4. Allergies

Allergy triggers that exist in your bedroom can lead to a nighttime asthma attack. These include dust mites, mold, pet dander, and seasonal allergens that become trapped in your clothing, bedding, and hair. Studies also show that if you’re exposed to an allergen before bed, there’s a good chance that you could experience a delayed second response at the night. So do what you can to allergy-proof your home and avoid triggers throughout the day.

5. Positioning

Lying down flat in bed can bring on an asthma attack because your airways become tighter, making it more difficult for   air to flow in and out. This leads to coughing, which prompts your airways to tighten further and can cause an asthma attack. Try using extra pillows to lift your head or putting your mattress at an incline to minimize this risk, or talk to your doctor about other strategies that can make a difference.

6. Sinus Issues

While you sleep, your sinuses can drain into the airways and cause an attack if you suffer from allergies, have a cold, or have another illness. Therefore, to treat your nasal symptoms with an antihistamine, decongestant, or nasal spray before you go to bed.

7. Reflux

You may find that a bout of gastroesophageal reflux while you sleep can lead to a night asthma attack. Some asthma medications can put you at an increased risk for reflux because they relax the valve that prevents acid from leaving the stomach and traveling back up the esophagus. Left unchecked, the acid can irritate the airways and lead to a full-blown asthma attack.
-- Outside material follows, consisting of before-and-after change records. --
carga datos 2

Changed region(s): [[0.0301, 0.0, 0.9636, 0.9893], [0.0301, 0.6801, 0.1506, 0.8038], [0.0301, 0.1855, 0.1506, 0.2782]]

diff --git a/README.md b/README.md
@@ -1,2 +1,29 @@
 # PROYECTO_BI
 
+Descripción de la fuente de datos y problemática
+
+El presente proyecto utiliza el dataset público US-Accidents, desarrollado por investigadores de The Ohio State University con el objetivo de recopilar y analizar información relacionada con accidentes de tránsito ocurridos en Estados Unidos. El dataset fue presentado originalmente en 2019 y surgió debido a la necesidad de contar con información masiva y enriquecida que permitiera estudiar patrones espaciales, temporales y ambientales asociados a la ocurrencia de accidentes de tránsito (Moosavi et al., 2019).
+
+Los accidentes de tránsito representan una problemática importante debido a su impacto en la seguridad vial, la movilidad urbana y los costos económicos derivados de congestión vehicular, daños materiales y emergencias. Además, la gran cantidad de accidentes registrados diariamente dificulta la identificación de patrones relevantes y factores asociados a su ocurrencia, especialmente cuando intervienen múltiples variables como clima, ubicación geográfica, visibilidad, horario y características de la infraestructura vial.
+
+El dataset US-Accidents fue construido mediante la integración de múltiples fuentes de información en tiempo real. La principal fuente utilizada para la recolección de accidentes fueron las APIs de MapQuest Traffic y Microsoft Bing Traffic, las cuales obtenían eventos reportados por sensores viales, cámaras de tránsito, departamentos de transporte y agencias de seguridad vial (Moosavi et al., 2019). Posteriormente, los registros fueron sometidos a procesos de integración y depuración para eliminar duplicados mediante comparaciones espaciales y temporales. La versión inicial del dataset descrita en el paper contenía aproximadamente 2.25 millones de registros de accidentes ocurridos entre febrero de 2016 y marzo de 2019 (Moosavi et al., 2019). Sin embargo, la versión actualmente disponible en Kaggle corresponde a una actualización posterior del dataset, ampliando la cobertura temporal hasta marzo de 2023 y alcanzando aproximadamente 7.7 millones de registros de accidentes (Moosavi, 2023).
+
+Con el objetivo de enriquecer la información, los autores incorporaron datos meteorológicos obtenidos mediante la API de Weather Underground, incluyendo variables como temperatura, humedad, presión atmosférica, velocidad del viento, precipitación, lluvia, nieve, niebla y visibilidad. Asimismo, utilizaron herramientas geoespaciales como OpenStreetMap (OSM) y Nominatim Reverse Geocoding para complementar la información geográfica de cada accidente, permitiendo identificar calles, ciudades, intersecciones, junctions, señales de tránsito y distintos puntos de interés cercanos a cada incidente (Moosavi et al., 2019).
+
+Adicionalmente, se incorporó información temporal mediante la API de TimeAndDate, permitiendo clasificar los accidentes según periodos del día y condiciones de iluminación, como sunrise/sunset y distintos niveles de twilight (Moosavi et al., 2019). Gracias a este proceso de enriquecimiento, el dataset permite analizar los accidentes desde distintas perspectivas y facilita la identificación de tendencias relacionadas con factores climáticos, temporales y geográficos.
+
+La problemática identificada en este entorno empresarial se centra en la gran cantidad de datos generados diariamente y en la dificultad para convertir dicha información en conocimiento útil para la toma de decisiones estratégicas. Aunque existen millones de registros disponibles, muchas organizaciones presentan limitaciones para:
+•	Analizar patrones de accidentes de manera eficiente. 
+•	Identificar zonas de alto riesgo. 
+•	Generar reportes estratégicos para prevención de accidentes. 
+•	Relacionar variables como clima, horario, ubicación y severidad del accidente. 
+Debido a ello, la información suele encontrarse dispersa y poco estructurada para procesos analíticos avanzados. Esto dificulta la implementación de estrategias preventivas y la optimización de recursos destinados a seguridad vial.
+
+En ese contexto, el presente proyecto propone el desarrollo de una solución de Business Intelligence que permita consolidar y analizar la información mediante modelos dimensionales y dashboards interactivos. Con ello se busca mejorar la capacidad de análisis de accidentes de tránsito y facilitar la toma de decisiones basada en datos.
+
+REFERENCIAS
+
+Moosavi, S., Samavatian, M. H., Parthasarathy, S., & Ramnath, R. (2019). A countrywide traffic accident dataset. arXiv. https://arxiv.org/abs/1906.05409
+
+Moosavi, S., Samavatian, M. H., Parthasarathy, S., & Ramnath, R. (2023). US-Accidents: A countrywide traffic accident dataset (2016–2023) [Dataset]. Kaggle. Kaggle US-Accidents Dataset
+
If this is a concern for you, be sure to ask your doctor about using reflux medications.

8. Hormonal Changes

Hormonal changes that commonly occur while you sleep can increase your risk of experiencing nocturnal asthma. Epinephrine   keeps your airways open and prevents airway spasms and excessive mucus reproduction. So if this hormone drops at night, you could be more vulnerable to having an attack. Take your asthma medications before bedtime to help prevent this effect.

9. Sleep Apnea

Sleep apnea is a serious condition that causes a brief lapse in breathing and sometimes occurs in conjunction with asthma. If your doctor suspects you have this problem, it’s important to undergo testing to confirm the diagnosis so you can get proper treatment.

Prevention is the best medicine

No matter what drug therapy your doctor recommends, addressing the causes of nocturnal asthma can help alleviate symptoms. Thus, it’s important to take steps to eliminate allergens from the bedroom and to avoid daytime exposure to triggers as much as possible. For more information, read these asthma trigger articles about air irritants and animals.